◆ **WORK TO BE COMPLETED**: Show all lines from the records below in which the string "talk" is present.

◆ **EXERCISE MATERIALS**:
•••

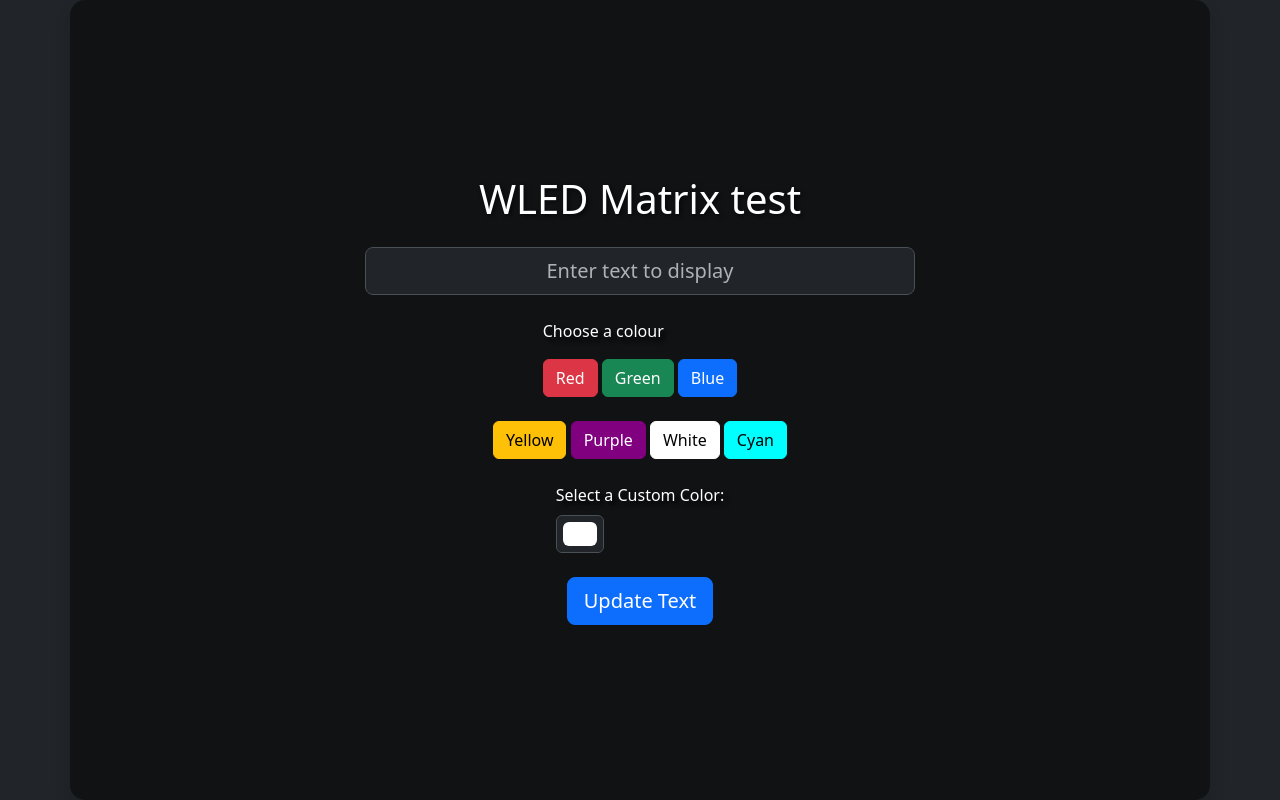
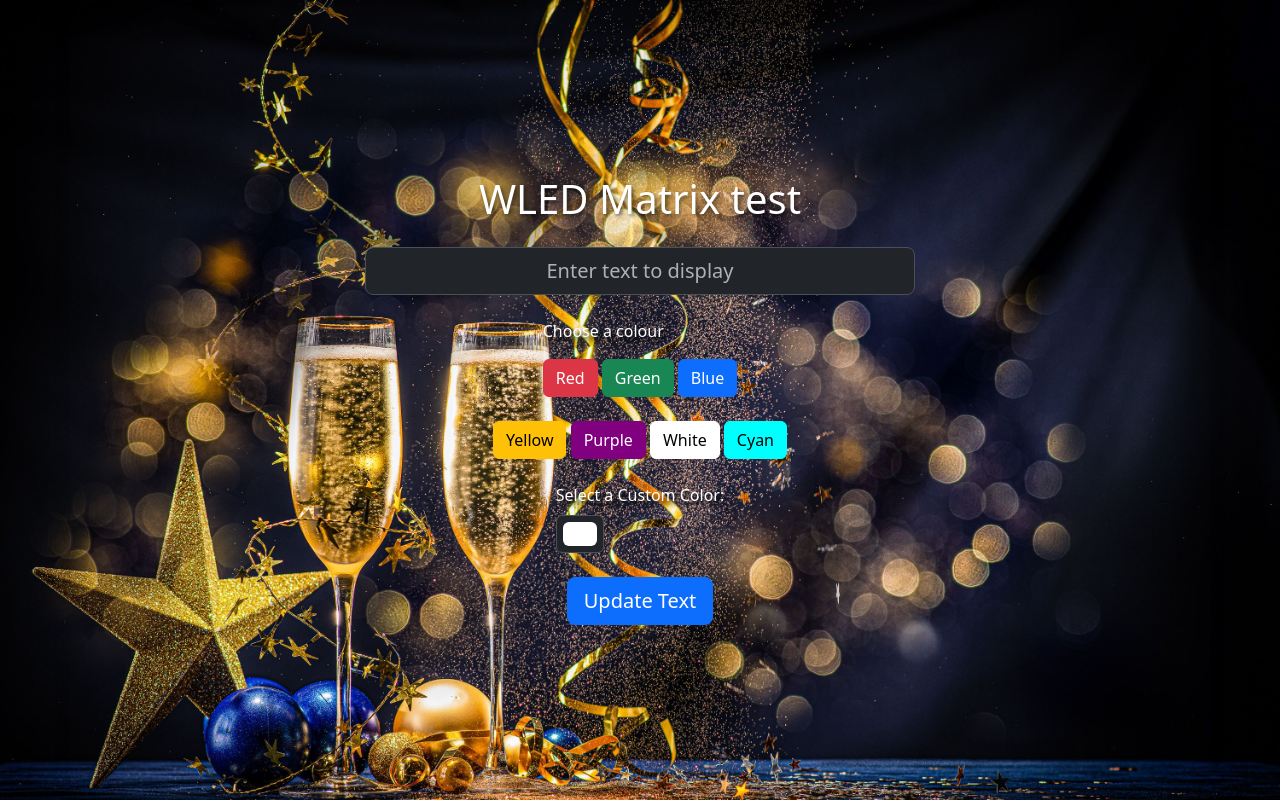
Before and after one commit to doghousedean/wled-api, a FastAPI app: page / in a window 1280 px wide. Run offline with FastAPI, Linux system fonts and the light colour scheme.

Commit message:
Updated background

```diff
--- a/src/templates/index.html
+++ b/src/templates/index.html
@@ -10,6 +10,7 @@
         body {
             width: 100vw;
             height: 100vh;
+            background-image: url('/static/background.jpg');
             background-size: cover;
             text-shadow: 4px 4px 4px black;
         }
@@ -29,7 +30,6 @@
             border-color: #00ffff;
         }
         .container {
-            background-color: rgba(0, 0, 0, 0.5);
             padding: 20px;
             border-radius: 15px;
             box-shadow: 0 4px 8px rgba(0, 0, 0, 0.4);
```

•••

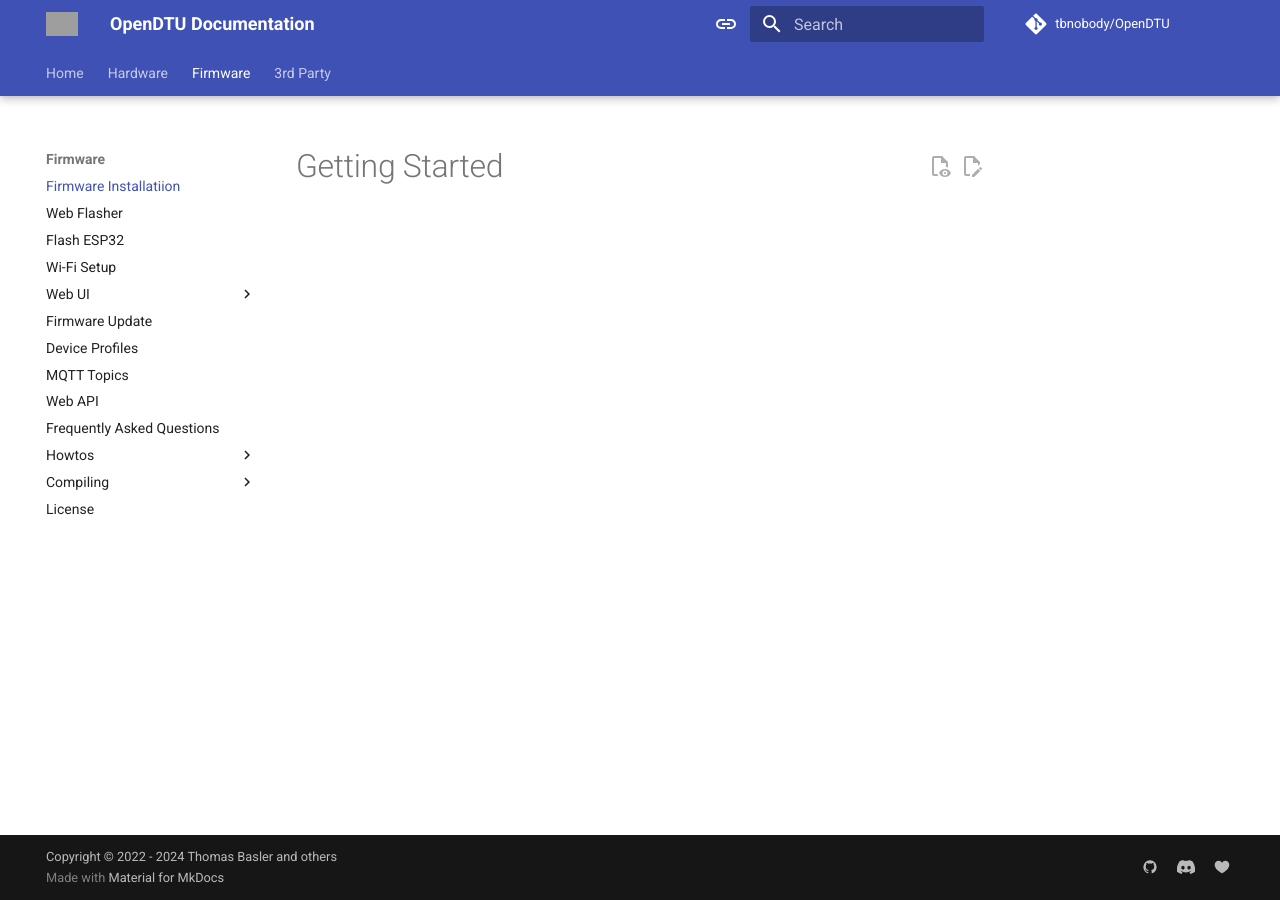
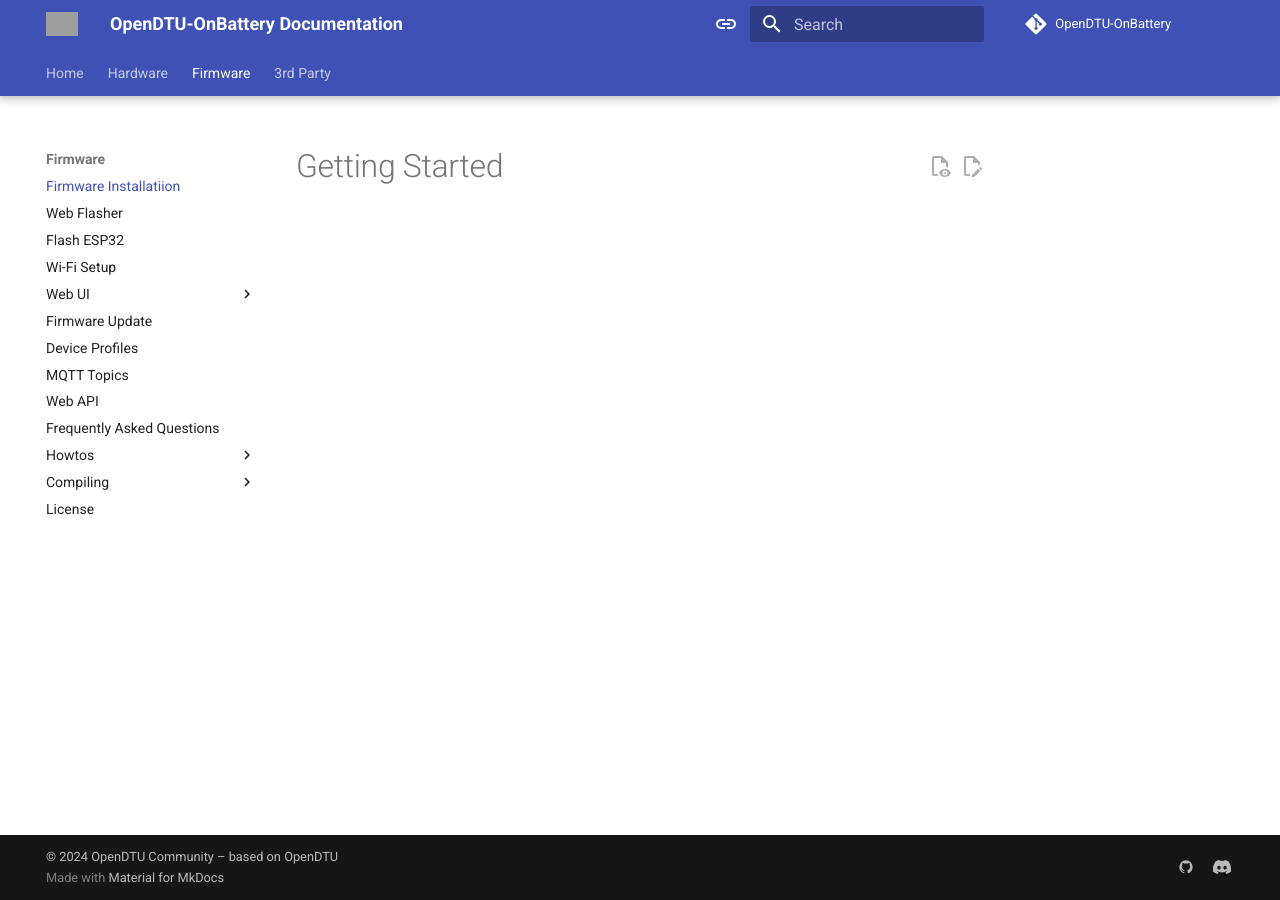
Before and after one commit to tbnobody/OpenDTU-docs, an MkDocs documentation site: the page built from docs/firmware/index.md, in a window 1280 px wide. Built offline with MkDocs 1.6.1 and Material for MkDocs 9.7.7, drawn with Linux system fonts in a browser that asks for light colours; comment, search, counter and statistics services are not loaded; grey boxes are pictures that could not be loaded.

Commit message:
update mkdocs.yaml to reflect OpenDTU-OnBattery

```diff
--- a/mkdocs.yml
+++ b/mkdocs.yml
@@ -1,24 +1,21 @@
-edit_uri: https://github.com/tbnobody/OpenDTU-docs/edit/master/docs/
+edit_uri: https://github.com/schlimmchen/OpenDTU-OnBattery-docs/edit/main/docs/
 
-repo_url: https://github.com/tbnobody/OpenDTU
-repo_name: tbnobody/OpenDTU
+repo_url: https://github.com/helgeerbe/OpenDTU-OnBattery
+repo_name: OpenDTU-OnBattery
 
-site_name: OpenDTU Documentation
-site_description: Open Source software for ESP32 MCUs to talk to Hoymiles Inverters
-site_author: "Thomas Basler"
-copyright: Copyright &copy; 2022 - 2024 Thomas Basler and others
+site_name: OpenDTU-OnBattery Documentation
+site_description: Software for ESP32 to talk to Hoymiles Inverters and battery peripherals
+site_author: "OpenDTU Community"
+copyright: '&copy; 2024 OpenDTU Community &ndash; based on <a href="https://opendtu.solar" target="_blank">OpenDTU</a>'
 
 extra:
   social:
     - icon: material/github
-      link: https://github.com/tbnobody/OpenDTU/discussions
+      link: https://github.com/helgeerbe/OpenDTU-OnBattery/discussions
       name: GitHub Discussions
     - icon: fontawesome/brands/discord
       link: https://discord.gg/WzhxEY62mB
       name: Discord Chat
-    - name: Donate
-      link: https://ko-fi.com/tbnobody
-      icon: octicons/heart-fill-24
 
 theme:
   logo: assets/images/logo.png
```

•••

◆ **EXERCISE SOLUTION**:
-site_description: Open Source software for ESP32 MCUs to talk to Hoymiles Inverters
+site_description: Software for ESP32 to talk to Hoymiles Inverters and battery peripherals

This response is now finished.